What needs to be done » If a line in the data has the string "site", please show it.

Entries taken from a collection

....

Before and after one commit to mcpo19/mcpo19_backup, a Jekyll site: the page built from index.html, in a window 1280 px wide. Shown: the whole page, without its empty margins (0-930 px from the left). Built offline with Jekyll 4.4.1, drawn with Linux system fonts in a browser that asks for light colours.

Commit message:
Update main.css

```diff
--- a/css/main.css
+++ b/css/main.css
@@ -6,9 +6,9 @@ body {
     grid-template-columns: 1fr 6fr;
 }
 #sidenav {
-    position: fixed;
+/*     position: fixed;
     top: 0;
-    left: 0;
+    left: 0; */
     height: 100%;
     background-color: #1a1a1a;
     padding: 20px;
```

....

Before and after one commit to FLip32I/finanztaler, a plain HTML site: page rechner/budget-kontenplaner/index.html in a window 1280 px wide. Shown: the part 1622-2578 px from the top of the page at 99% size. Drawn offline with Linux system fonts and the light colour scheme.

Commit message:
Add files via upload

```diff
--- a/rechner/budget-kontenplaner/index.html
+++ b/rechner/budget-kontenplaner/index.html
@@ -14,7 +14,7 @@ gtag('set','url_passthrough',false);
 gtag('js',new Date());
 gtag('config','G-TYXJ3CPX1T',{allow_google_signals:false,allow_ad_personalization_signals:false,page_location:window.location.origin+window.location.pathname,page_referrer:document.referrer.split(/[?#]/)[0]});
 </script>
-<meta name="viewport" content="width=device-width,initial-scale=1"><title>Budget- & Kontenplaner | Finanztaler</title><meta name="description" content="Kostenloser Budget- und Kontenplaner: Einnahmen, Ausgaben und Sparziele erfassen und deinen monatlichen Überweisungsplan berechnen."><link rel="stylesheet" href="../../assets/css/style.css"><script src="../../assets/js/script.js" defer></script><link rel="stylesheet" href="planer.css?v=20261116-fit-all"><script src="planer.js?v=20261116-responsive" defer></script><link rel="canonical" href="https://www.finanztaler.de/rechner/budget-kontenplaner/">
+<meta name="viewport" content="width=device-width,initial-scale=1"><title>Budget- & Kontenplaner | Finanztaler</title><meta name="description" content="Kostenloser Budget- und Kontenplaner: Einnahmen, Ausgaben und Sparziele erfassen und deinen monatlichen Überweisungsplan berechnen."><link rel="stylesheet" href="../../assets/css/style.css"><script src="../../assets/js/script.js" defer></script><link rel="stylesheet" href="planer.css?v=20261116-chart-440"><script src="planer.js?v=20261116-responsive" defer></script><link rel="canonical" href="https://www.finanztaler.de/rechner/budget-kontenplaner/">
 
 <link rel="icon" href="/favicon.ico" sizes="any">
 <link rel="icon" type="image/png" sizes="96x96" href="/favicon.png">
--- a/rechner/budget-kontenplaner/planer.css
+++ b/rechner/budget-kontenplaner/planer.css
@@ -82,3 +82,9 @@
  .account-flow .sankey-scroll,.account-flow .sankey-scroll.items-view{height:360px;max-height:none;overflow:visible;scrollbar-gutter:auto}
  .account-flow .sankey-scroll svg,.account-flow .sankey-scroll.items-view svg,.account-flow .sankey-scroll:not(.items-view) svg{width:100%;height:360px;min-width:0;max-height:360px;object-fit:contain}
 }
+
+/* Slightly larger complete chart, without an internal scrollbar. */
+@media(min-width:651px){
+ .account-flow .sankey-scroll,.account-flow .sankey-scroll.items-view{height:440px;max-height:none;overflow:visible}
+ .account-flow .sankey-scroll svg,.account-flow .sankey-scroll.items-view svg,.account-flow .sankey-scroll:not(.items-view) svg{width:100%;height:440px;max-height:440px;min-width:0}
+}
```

....

Task answer »
Before and after one commit to mcpo19/mcpo19_backup, a Jekyll site: the page built from index.html, in a window 1280 px wide. Shown: the whole page, without its empty margins (0-930 px from the left). Built offline with Jekyll 4.4.1, drawn with Linux system fonts in a browser that asks for light colours.
Before and after one commit to FLip32I/finanztaler, a plain HTML site: page rechner/budget-kontenplaner/index.html in a window 1280 px wide. Shown: the part 1622-2578 px from the top of the page at 99% size. Drawn offline with Linux system fonts and the light colour scheme.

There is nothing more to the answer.